This is the common question – but it’s the wrong question.
A better one would be: “Where will I learn the most?”
The answer might be at university, or it might be at TAFE. It might be an apprenticeship, or a gap year, or an interesting full time job with a friend or relative.
Maybe it’s a combination.
Maybe you should pick course and a side project – a nice mix of theory and practice.
Instead of insisting on a university with a famous reputation, focus on yourself:
Where will I grow, and where can I build up my work ethic?
Instead of focusing on the old standard careers, focus on building flexible skills: The jobs you end up doing in ten years probably haven’t been invented yet.
Follow the courses that teach you how to think, rather than how to appeal to an employer in 1994.
If I were you, I’d be having a good hard look at the fields of design, arts, engineering, science, psychology, entrepreneurship and marketing.

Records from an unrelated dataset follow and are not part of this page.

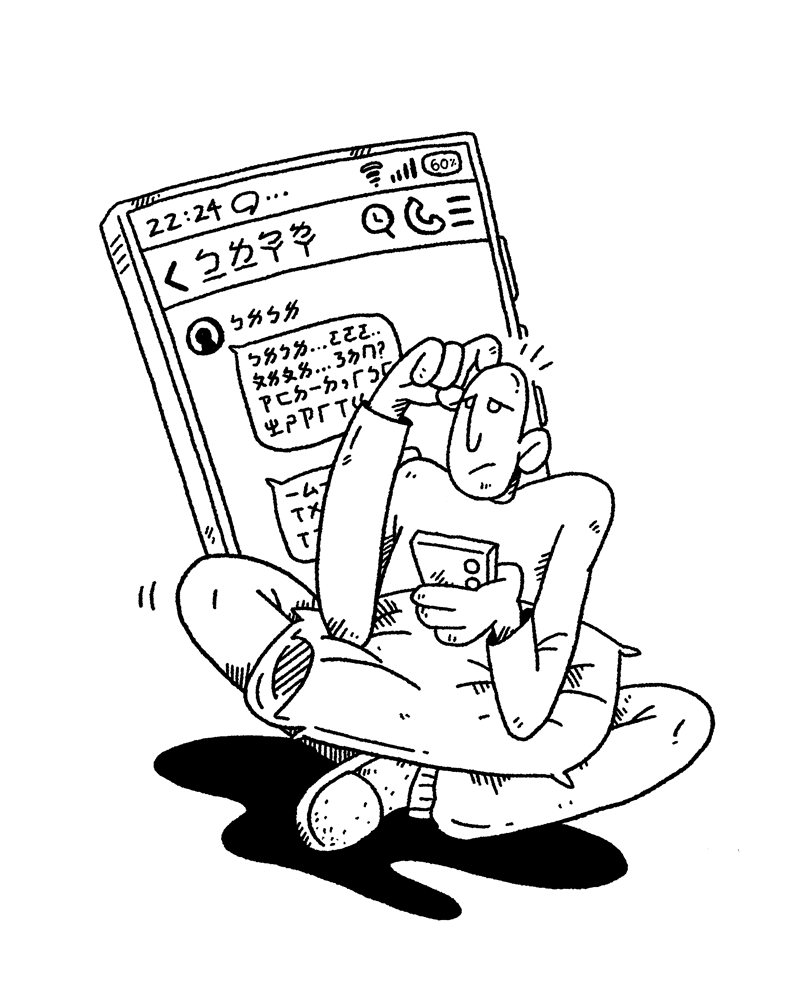
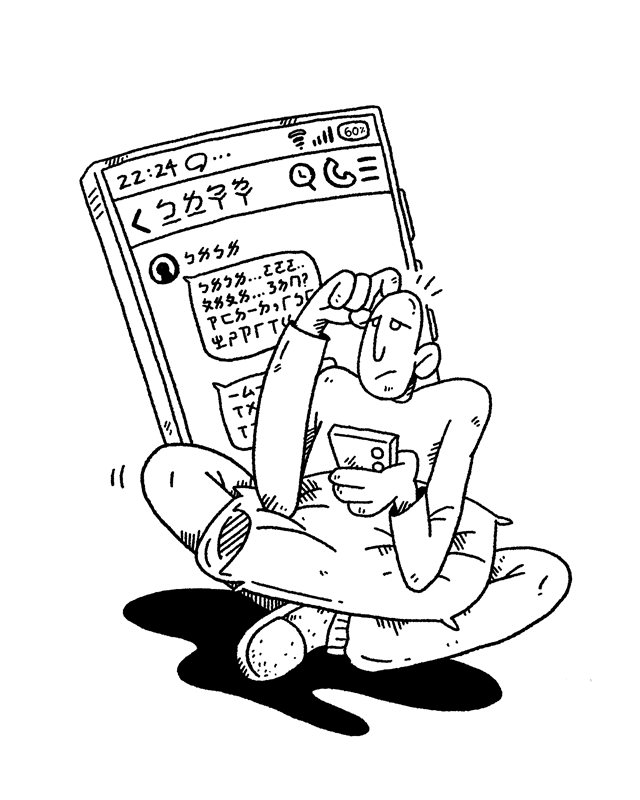
Gallery: 21 illustrations, resize by longest side, viewer fits every image to the screen

diff --git a/illustration.html b/illustration.html
@@ -55,10 +55,25 @@
   <!-- tiles:start -->
   <figure class="tile"><img data-viewer="works/illustration/il-68f68974.jpg" src="works/illustration/il-68f68974.jpg" srcset="works/illustration/il-68f68974-sm.jpg 800w, works/illustration/il-68f68974.jpg 1600w" sizes="(max-width: 760px) 92vw, 45vw" width="1600" height="1136" alt="樹洞一號" loading="lazy" decoding="async"><figcaption>樹洞一號<small>2026　賀卡</small></figcaption></figure>
   <figure class="tile"><img data-viewer="works/illustration/il-edb847fd.jpg" src="works/illustration/il-edb847fd.jpg" srcset="works/illustration/il-edb847fd-sm.jpg 800w, works/illustration/il-edb847fd.jpg 1600w" sizes="(max-width: 760px) 92vw, 45vw" width="1600" height="1136" alt="樹洞二號" loading="lazy" decoding="async"><figcaption>樹洞二號<small>2026　賀卡</small></figcaption></figure>
+  <figure class="tile"><img data-viewer="works/illustration/il-abae4df7.jpg" src="works/illustration/il-abae4df7.jpg" srcset="works/illustration/il-abae4df7-sm.jpg 800w, works/illustration/il-abae4df7.jpg 1080w" sizes="(max-width: 760px) 92vw, 45vw" width="1080" height="1080" alt="Black Mamba 24" loading="lazy" decoding="async"><figcaption>Black Mamba 24<small></small></figcaption></figure>
+  <figure class="tile"><img data-viewer="works/illustration/il-46255873.jpg" src="works/illustration/il-46255873.jpg" srcset="works/illustration/il-46255873-sm.jpg 800w, works/illustration/il-46255873.jpg 1600w" sizes="(max-width: 760px) 92vw, 45vw" width="1600" height="1600" alt="Hi! 好久不見" loading="lazy" decoding="async"><figcaption>Hi! 好久不見<small></small></figcaption></figure>
   <figure class="tile"><img data-viewer="works/illustration/il-79b5b2e9.jpg" src="works/illustration/il-79b5b2e9.jpg" srcset="works/illustration/il-79b5b2e9-sm.jpg 800w, works/illustration/il-79b5b2e9.jpg 1000w" sizes="(max-width: 760px) 92vw, 45vw" width="1000" height="1000" alt="Let's GO" loading="lazy" decoding="async"><figcaption>Let's GO<small></small></figcaption></figure>
+  <figure class="tile"><img data-viewer="works/illustration/il-dbc4571e.jpg" src="works/illustration/il-dbc4571e.jpg" srcset="works/illustration/il-dbc4571e-sm.jpg 800w, works/illustration/il-dbc4571e.jpg 1000w" sizes="(max-width: 760px) 92vw, 45vw" width="1000" height="1000" alt="ㄏㄚˊ" loading="lazy" decoding="async"><figcaption>ㄏㄚˊ<small></small></figcaption></figure>
+  <figure class="tile"><img data-viewer="works/illustration/il-e410aa21.jpg" src="works/illustration/il-e410aa21.jpg" srcset="works/illustration/il-e410aa21-sm.jpg 800w, works/illustration/il-e410aa21.jpg 1600w" sizes="(max-width: 760px) 92vw, 45vw" width="1600" height="1200" alt="大數位時代" loading="lazy" decoding="async"><figcaption>大數位時代<small></small></figcaption></figure>
+  <figure class="tile"><img data-viewer="works/illustration/il-c86b986b.jpg" src="works/illustration/il-c86b986b.jpg" srcset="works/illustration/il-c86b986b-sm.jpg 800w, works/illustration/il-c86b986b.jpg 1600w" sizes="(max-width: 760px) 92vw, 45vw" width="1600" height="1600" alt="什麼都抓不住" loading="lazy" decoding="async"><figcaption>什麼都抓不住<small></small></figcaption></figure>
   <figure class="tile"><img data-viewer="works/illustration/il-eda52661.jpg" src="works/illustration/il-eda52661.jpg" srcset="works/illustration/il-eda52661-sm.jpg 800w, works/illustration/il-eda52661.jpg 1000w" sizes="(max-width: 760px) 92vw, 45vw" width="1000" height="1000" alt="手機手機聽我說" loading="lazy" decoding="async"><figcaption>手機手機聽我說<small></small></figcaption></figure>
-  <figure class="tile"><img data-viewer="works/illustration/il-e2b97708.jpg" src="works/illustration/il-e2b97708.jpg" srcset="works/illustration/il-e2b97708-sm.jpg 800w, works/illustration/il-e2b97708.jpg 1600w" sizes="(max-width: 760px) 92vw, 45vw" width="1600" height="2000" alt="拍謝哩工蝦" loading="lazy" decoding="async"><figcaption>拍謝哩工蝦<small></small></figcaption></figure>
+  <figure class="tile"><img data-viewer="works/illustration/il-ded0ed8e.jpg" src="works/illustration/il-ded0ed8e.jpg" srcset="works/illustration/il-ded0ed8e-sm.jpg 800w, works/illustration/il-ded0ed8e.jpg 1600w" sizes="(max-width: 760px) 92vw, 45vw" width="1600" height="1600" alt="吃我一拳" loading="lazy" decoding="async"><figcaption>吃我一拳<small></small></figcaption></figure>
+  <figure class="tile"><img data-viewer="works/illustration/il-4a644bb0.jpg" src="works/illustration/il-4a644bb0.jpg" srcset="works/illustration/il-4a644bb0-sm.jpg 800w, works/illustration/il-4a644bb0.jpg 1600w" sizes="(max-width: 760px) 92vw, 45vw" width="1600" height="1135" alt="走走看看" loading="lazy" decoding="async"><figcaption>走走看看<small></small></figcaption></figure>
+  <figure class="tile"><img data-viewer="works/illustration/il-4fd5754d.jpg" src="works/illustration/il-4fd5754d.jpg" srcset="works/illustration/il-4fd5754d-sm.jpg 800w, works/illustration/il-4fd5754d.jpg 1600w" sizes="(max-width: 760px) 92vw, 45vw" width="1600" height="1600" alt="兩好三壞" loading="lazy" decoding="async"><figcaption>兩好三壞<small></small></figcaption></figure>
+  <figure class="tile"><img data-viewer="works/illustration/il-e2b97708.jpg" src="works/illustration/il-e2b97708.jpg" srcset="works/illustration/il-e2b97708-sm.jpg 640w, works/illustration/il-e2b97708.jpg 1280w" sizes="(max-width: 760px) 92vw, 45vw" width="1280" height="1600" alt="拍謝哩工蝦" loading="lazy" decoding="async"><figcaption>拍謝哩工蝦<small></small></figcaption></figure>
+  <figure class="tile"><img data-viewer="works/illustration/il-c62c7852.jpg" src="works/illustration/il-c62c7852.jpg" srcset="works/illustration/il-c62c7852-sm.jpg 566w, works/illustration/il-c62c7852.jpg 1131w" sizes="(max-width: 760px) 92vw, 45vw" width="1131" height="1600" alt="這是小寫a" loading="lazy" decoding="async"><figcaption>這是小寫a<small></small></figcaption></figure>
+  <figure class="tile"><img data-viewer="works/illustration/il-366fa613.jpg" src="works/illustration/il-366fa613.jpg" srcset="works/illustration/il-366fa613-sm.jpg 800w, works/illustration/il-366fa613.jpg 1600w" sizes="(max-width: 760px) 92vw, 45vw" width="1600" height="1600" alt="麥 My Dear Friends" loading="lazy" decoding="async"><figcaption>麥 My Dear Friends<small></small></figcaption></figure>
+  <figure class="tile"><img data-viewer="works/illustration/il-8f761c66.jpg" src="works/illustration/il-8f761c66.jpg" srcset="works/illustration/il-8f761c66-sm.jpg 800w, works/illustration/il-8f761c66.jpg 1600w" sizes="(max-width: 760px) 92vw, 45vw" width="1600" height="1600" alt="給你一個過肩摔" loading="lazy" decoding="async"><figcaption>給你一個過肩摔<small></small></figcaption></figure>
   <figure class="tile"><img data-viewer="works/illustration/il-d641ae73.jpg" src="works/illustration/il-d641ae73.jpg" srcset="works/illustration/il-d641ae73-sm.jpg 800w, works/illustration/il-d641ae73.jpg 1600w" sizes="(max-width: 760px) 92vw, 45vw" width="1600" height="1600" alt="超級痛痛人" loading="lazy" decoding="async"><figcaption>超級痛痛人<small></small></figcaption></figure>
+  <figure class="tile"><img data-viewer="works/illustration/il-336ba6e1.jpg" src="works/illustration/il-336ba6e1.jpg" srcset="works/illustration/il-336ba6e1-sm.jpg 800w, works/illustration/il-336ba6e1.jpg 1600w" sizes="(max-width: 760px) 92vw, 45vw" width="1600" height="539" alt="電話終結戰術" loading="lazy" decoding="async"><figcaption>電話終結戰術<small></small></figcaption></figure>
+  <figure class="tile"><img data-viewer="works/illustration/il-9cd206b6.jpg" src="works/illustration/il-9cd206b6.jpg" srcset="works/illustration/il-9cd206b6-sm.jpg 800w, works/illustration/il-9cd206b6.jpg 1600w" sizes="(max-width: 760px) 92vw, 45vw" width="1600" height="1600" alt="墜" loading="lazy" decoding="async"><figcaption>墜<small></small></figcaption></figure>
+  <figure class="tile"><img data-viewer="works/illustration/il-aa5fc85e.jpg" src="works/illustration/il-aa5fc85e.jpg" srcset="works/illustration/il-aa5fc85e-sm.jpg 800w, works/illustration/il-aa5fc85e.jpg 1200w" sizes="(max-width: 760px) 92vw, 45vw" width="1200" height="1200" alt="數位綁架" loading="lazy" decoding="async"><figcaption>數位綁架<small></small></figcaption></figure>
+  <figure class="tile"><img data-viewer="works/illustration/il-affedf33.jpg" src="works/illustration/il-affedf33.jpg" srcset="works/illustration/il-affedf33-sm.jpg 800w, works/illustration/il-affedf33.jpg 1600w" sizes="(max-width: 760px) 92vw, 45vw" width="1600" height="1135" alt="飆起" loading="lazy" decoding="async"><figcaption>飆起<small></small></figcaption></figure>
   <!-- tiles:end -->
 </section>
 

diff --git a/js/viewer.js b/js/viewer.js
@@ -36,7 +36,15 @@
   const slides = [...track.children], slideImgs = slides.map(s => s.firstChild), thumbBtns = [...thumbs.children];
 
   let index = 0, isOpen = false;
-  const load = n => { const im = slideImgs[n]; if (im && !im.src) im.src = im.dataset.src; };
+  // 每張圖都縮放到填滿可用空間（保持比例），解析度不同的圖顯示起來一樣大
+  const fit = im => {
+    if (!im.naturalWidth || !im.parentElement.clientWidth) return;
+    const s = im.parentElement, r = Math.min(s.clientWidth / im.naturalWidth, s.clientHeight / im.naturalHeight);
+    im.style.width = Math.floor(im.naturalWidth * r) + 'px'; im.style.height = Math.floor(im.naturalHeight * r) + 'px';
+  };
+  slideImgs.forEach(im => im.addEventListener('load', () => fit(im)));
+  addEventListener('resize', () => slideImgs.forEach(fit));
+  const load = n => { const im = slideImgs[n]; if (im && !im.src) im.src = im.dataset.src; else if (im) fit(im); };
   const captionOf = n => {
     const fig = sources[n].closest('figure'), fc = fig && fig.querySelector('figcaption');
     if (!fc) return sources[n].alt;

What do these have in common?
They focus on how people behave, and how the world works.
They’re flexible, adaptive and won’t be replaced by robots.
If you’re not interested in those, think about picking a trade and building an entrepreneurial spirit.
Apprentice with a hairdresser, then open your own salons – design something that delights people.
Learn the plumbing business, then start your own company – an honest tradie is always in demand.
The worst scenario isn’t that you study the wrong thing and need to change courses. That’s easily fixed.
The real danger is that you lose your motivation and drop out altogether – getting stuck in a job you hate but are afraid to make a change.
So what do I do now?
Talk to people whose jobs sound interesting. Ask them what they studied, how they found it, and what they would do if they had their time over again.
Hedge your bets – pick a path that interests you and then study another area on the side. It might be a different minor, a breadth subject, a part time job or an extracurricular activity.
Finally, if you think a particular industry sounds interesting, read 2-3 popular books on that subject. If you can’t get into them, maybe it’s not for you.
This takes a 10-15 hours and costs between $0-$100, and could save you years of wasted energy, or spark a new interest in that field.
If this topic interests you, you will love Steal Like An Artist by Austin Kleon, and Mastery by Robert Greene.